It was an image that would have seemed unthinkable a few years ago: Senate Minority Leader Chuck Schumer, D-N.Y. signing a bong in an appearance on VICE News — released ahead of 4/20 this year — announcing his support for a national bill decriminalizing marijuana.

When President Obama took office, questions about legalization were treated as a joke — but with states from Colorado to California to Massachusetts since passing recreational pot legislation, the party is at a tipping point. In New York, Gov. Andrew Cuomo denounced marijuana as a “gateway drug” earlier this year, but is moving closer toward legalization while facing a primary challenge from Cynthia Nixon, who has seized on the issue. In California, Sen. Dianne Feinstein, D-Calif. came out for legalization this month while also facing a progressive challenger. First-year Democratic Gov. Phil Murphy is already pursuing legalization in New Jersey. In the Senate, Harris signed onto Booker's legalization bill.

Of course, it isn't just a liberal issue. After the Trump administration threatened to crack down on states who legalized marijuana, Senator Cory Gardner, R-Col. led a blockade of Justice Department nominees to force the White House to back down. Recent polling by Gallup shows legalization enjoys broad majority support among the public.
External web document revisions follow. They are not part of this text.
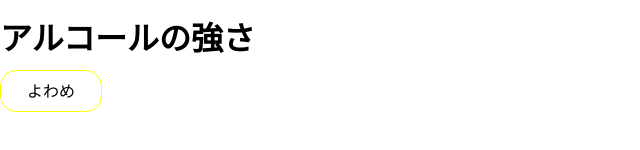
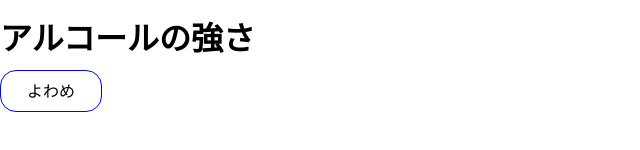
Before and after one commit to MaxfieldWalker/carol, a React app: page /select in a window 1280 px wide. Shown: the part 218-368 px from the top of the page, without its empty margins (0-640 px from the left). Built offline with nearby package versions, Linux system fonts and the light colour scheme.

Commit message:
Handle checked items

```diff
--- a/src/components/atoms/scrollTextItem.tsx
+++ b/src/components/atoms/scrollTextItem.tsx
@@ -6,6 +6,7 @@ export interface ScrollTextItemProps {
   displayName: string;
   color: string;
   isChecked: boolean;
+  onClick?: () => void;
 }
 
 export const ScrollTextItem: React.StatelessComponent<
@@ -14,14 +15,13 @@ export const ScrollTextItem: React.StatelessComponent<
   const itemWidth = 100;
   const itemHeight = 40;
 
-  const { color, isChecked, displayName } = props;
+  const { color, isChecked, displayName, onClick } = props;
 
   const uncheckedStyle: React.CSSProperties = {
     borderColor: color,
     borderWidth: 1,
     borderStyle: "solid",
-    color: Color.black,
-    borderRadius: 16
+    color: Color.black
   };
 
   const checkedStyle: React.CSSProperties = {
@@ -34,7 +34,9 @@ export const ScrollTextItem: React.StatelessComponent<
     height: itemHeight,
     display: "flex",
     alignItems: "center",
-    justifyContent: "center"
+    justifyContent: "center",
+    borderRadius: 16,
+    cursor: "pointer"
   };
 
   const style = {
@@ -43,9 +45,13 @@ export const ScrollTextItem: React.StatelessComponent<
   };
 
   return (
-    <div>
-      <div style={style}>
-        <div>{displayName}</div>
+    <div onClick={onClick} style={style}>
+      <div
+        style={{
+          userSelect: "none"
+        }}
+      >
+        {displayName}
       </div>
     </div>
   );
--- a/src/screens/selectScreen.tsx
+++ b/src/screens/selectScreen.tsx
@@ -10,26 +10,61 @@ import {
 
 import { UISubheader } from "../components/atoms/typography";
 import { Color } from "../components/theme";
+import { SelectEffectDescriptor } from "redux-saga/effects";
 
-export default class SelectScreen extends React.Component {
-  render() {
-    const dummyData: ScrollImageItemProps[] = [
+interface Props {}
+
+interface SelectableItem {
+  name: string;
+  type: "keyword" | "strength";
+}
+
+interface State {
+  strengthList: ScrollTextItemProps[];
+  keywordList: ScrollImageItemProps[];
+}
+
+export default class SelectScreen extends React.Component<Props, State> {
+  constructor(props: Props, state: State) {
+    super(props, state);
+
+    this.state = {
+      strengthList: [
+        {
+          name: "low",
+          displayName: "よわめ",
+          color: Color.blue,
+          isChecked: false
+        }
+      ],
+      keywordList: [
         {
           imageUrl: "",
           name: "kankitsu",
           displayName: "柑橘系",
           isChecked: false
         }
-    ];
+      ]
+    };
+  }
 
-    const dummyData2: ScrollTextItemProps[] = [
-      {
-        name: "low",
-        displayName: "よわめ",
-        color: Color.yellow,
-        isChecked: false
+  onAlcoholStrengthClick(name: string) {
+    const list = this.state.strengthList.slice();
+    const item = list.find(x => x.name === name)!!;
+    item.isChecked = !item.isChecked;
+    this.setState({
+      strengthList: list
+    });
   }
-    ];
+
+  getSelectedItems() {
+    const { keywordList, strengthList } = this.state;
+    const list = [...keywordList, ...strengthList];
+    return list.filter(x => x.isChecked).map(x => x.name);
+  }
+
+  render() {
+    const { strengthList, keywordList } = this.state;
 
     const sectionStyle: React.CSSProperties = {
       margin: "32px 0"
@@ -39,14 +74,24 @@ export default class SelectScreen extends React.Component {
       <div>
         <div style={sectionStyle}>
           <UISubheader>キーワード</UISubheader>
-          {dummyData.map(d => (
-            <ScrollImageItem {...d} />
+          {keywordList.map((d: ScrollImageItemProps, index: number) => (
+            <ScrollImageItem key={index} {...d} />
           ))}
         </div>
         <div style={sectionStyle}>
           <UISubheader>アルコールの強さ</UISubheader>
-          {dummyData2.map(d => (
-            <ScrollTextItem {...d} />
+          {strengthList.map((d: ScrollTextItemProps, index: number) => (
+            <ScrollTextItem
+              key={index}
+              onClick={() => this.onAlcoholStrengthClick(d.name)}
+              {...d}
+            />
+          ))}
+        </div>
+
+        <div>
+          {this.getSelectedItems().map(name => (
+            <div>{name}</div>
           ))}
         </div>
       </div>
--- a/src/styles.scss
+++ b/src/styles.scss
@@ -17,6 +17,7 @@ p {
     sans-serif;
   margin: 0;
   padding: 0;
+  user-select: none;
 }
 
 html {
```
Lines whose indentation alone changed are shown as unchanged.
“Overall, I think it's just a matter of federal lawmakers starting to listen to their constituents,” said Morgan Fox, communications director of the pro-legalization Marijuana Policy Project. "This is really bipartisan."


Some Democrats say Trump has changed the rules by making implausible, unworkable — but eye-catchingly ambitious — promises to voters, and that they need bolder ideas to steal the spotlight back. It doesn’t hurt that few on either side of the aisle seem to care about the deficit anymore.
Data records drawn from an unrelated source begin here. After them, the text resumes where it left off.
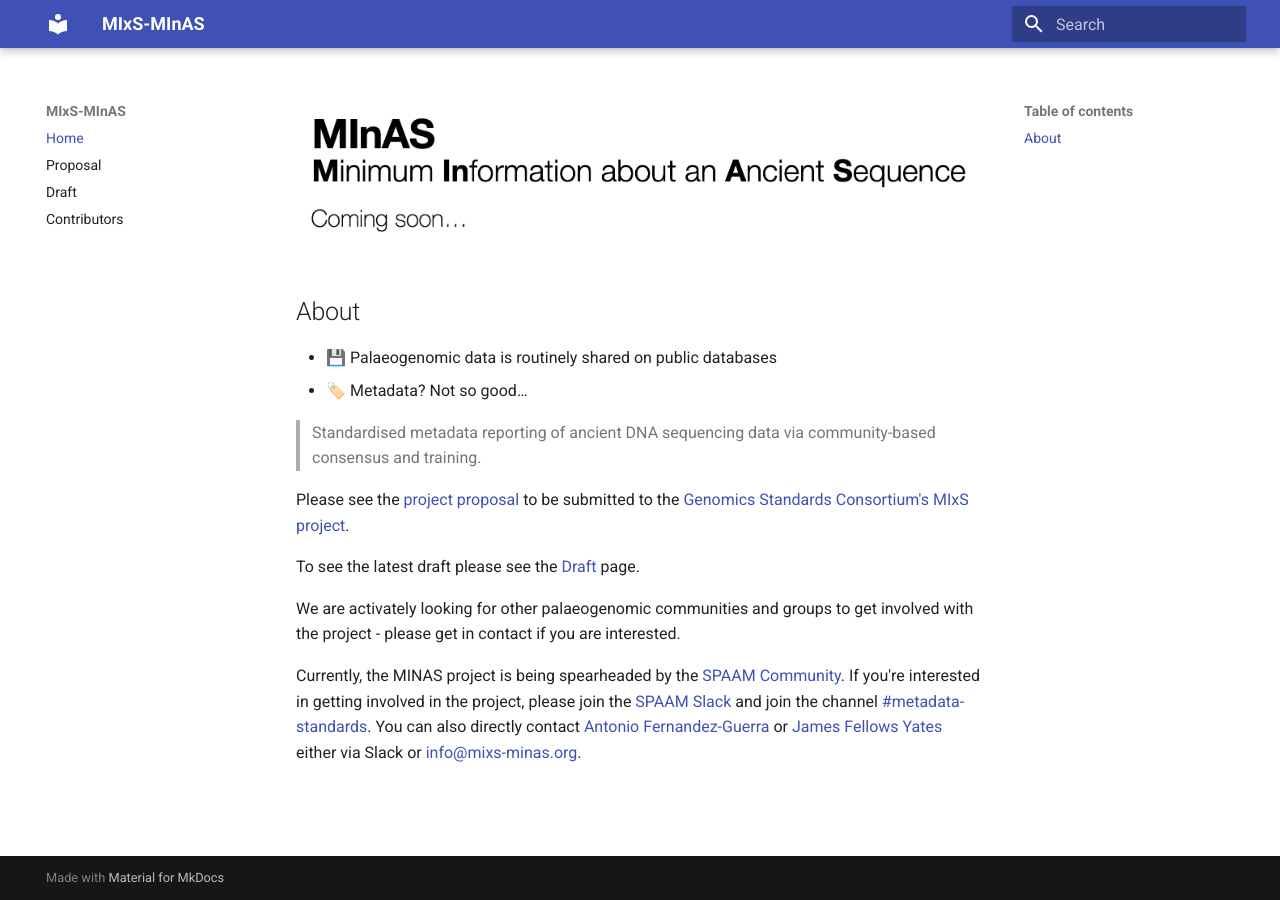
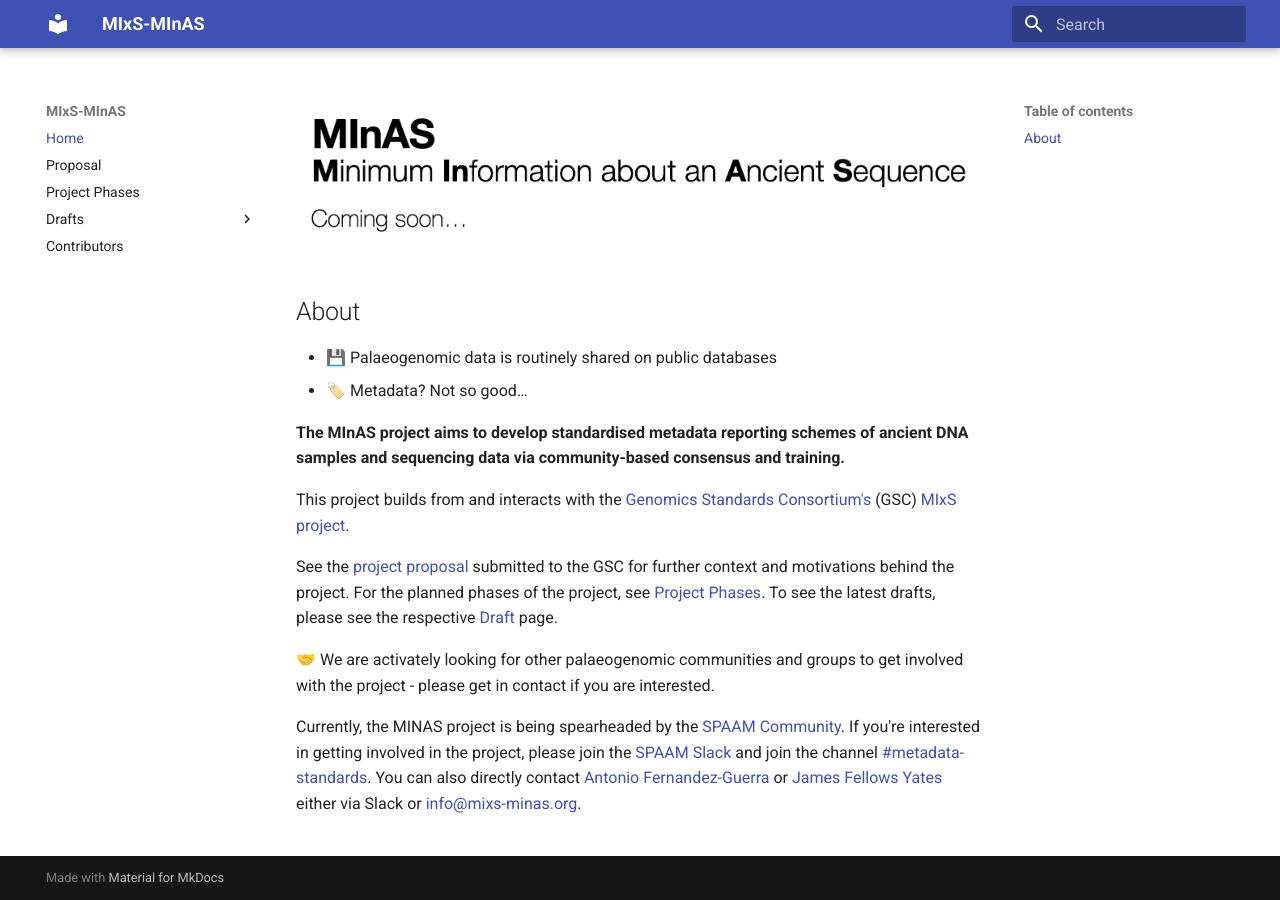
Before and after one commit to MIxS-MInAS/MIxS-MInAS.github.io, an MkDocs documentation site: the page built from docs/index.md, in a window 1280 px wide. Built offline with MkDocs 1.6.1 and Material for MkDocs 9.7.7, drawn with Linux system fonts in a browser that asks for light colours; comment, search, counter and statistics services are not loaded.

Commit message:
Start restructure

```diff
--- a/docs/index.md
+++ b/docs/index.md
@@ -5,13 +5,13 @@
 - 💾 Palaeogenomic data is routinely shared on public databases
 - 🏷️ Metadata? Not so good…
 
-> Standardised metadata reporting of ancient DNA sequencing data via community-based consensus and training.
+**The MInAS project aims to develop standardised metadata reporting schemes of ancient DNA samples and sequencing data via community-based consensus and training.**
 
-Please see the [project proposal](/proposal) to be submitted to the [Genomics Standards Consortium's](https://www.gensc.org/) [MIxS project](https://www.gensc.org/pages/standards-intro.html).
+This project builds from and interacts with the [Genomics Standards Consortium's](https://www.gensc.org/) (GSC) [MIxS project](https://www.gensc.org/pages/standards-intro.html).
 
-To see the latest draft please see the [Draft](/draft) page.
+See the [project proposal](/proposal) submitted to the GSC for further context and motivations behind the project. For the planned phases of the project, see [Project Phases](/phases). To see the latest drafts, please see the respective [Draft](/draft) page.
 
-We are activately looking for other palaeogenomic communities and groups to get involved with the project - please get in contact if you are interested.
+🤝 We are activately looking for other palaeogenomic communities and groups to get involved with the project - please get in contact if you are interested.
 
 Currently, the MINAS project is being spearheaded by the [SPAAM Community](https://spaam-community.github.io).
 If you're interested in getting involved in the project, please join the [SPAAM Slack](https://join.slack.com/t/spaam-community/shared_invite/zt-ei8pfw4m-XdBGTQwRaXWrEkd618YlhQ) and join the channel [#metadata-standards](https://spaam-community.slack.com/archives/C01BX7EM4EL).
--- a/mkdocs.yml
+++ b/mkdocs.yml
@@ -3,7 +3,13 @@ site_url: https://mixs-minas.org/
 nav:
   - Home: index.md
   - Proposal: proposal.md
-  - Draft: draft.md
+  - Project Phases: phases.md
+  - Drafts:
+    - drafts/index.md
+    - "Ancient Extension": drafts/ancient-extension.md
+    - "MIxS Term Updates": drafts/existing-term-updates.md
+    - "MInAS Checklists": drafts/minas-checklist-combinations.md
+    - "Deprecated": drafts/draft.md
   - Contributors: contributors.md
 theme: material
 markdown_extensions:
@@ -13,6 +19,7 @@ markdown_extensions:
 plugins:
   - search
   - table-reader
+  - section-index
 extra_javascript:
   - https://unpkg.com/tablesort@5.3.0/dist/tablesort.min.js
   - javascripts/tablesort.js
```
Also changed, not shown: docs/drafts/ancient-extension.md (added, +7 -0 lines), docs/drafts/draft.md (renamed from docs/draft.md, +2 -0 lines), docs/drafts/existing-term-updates.md (added, +1 -0 lines), docs/drafts/index.md (added, +9 -0 lines), docs/drafts/minas-checklist-combinations.md (added, +1 -0 lines), docs/phases.md (added, +29 -0 lines).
But there’s risk too: The RNC is talking up an “alarming liberal radicalism” in press releases and sees an upside in defining Democrats as beholden to the far left. Raising voter expectations too high could also lead to disillusionment if those making the promises can’t deliver once in power.

So far, those concerns haven't stemmed the new wave of progressive pledges. “Not everything being discussed is going to fly, but it’s pretty clear to me the party is moving significantly to the left,” Jim Manley, a former Democratic Senate leadership aide, told NBC News. “Anyone running for president in 2020 is going to have to take a good, hard look at some of these ideas.”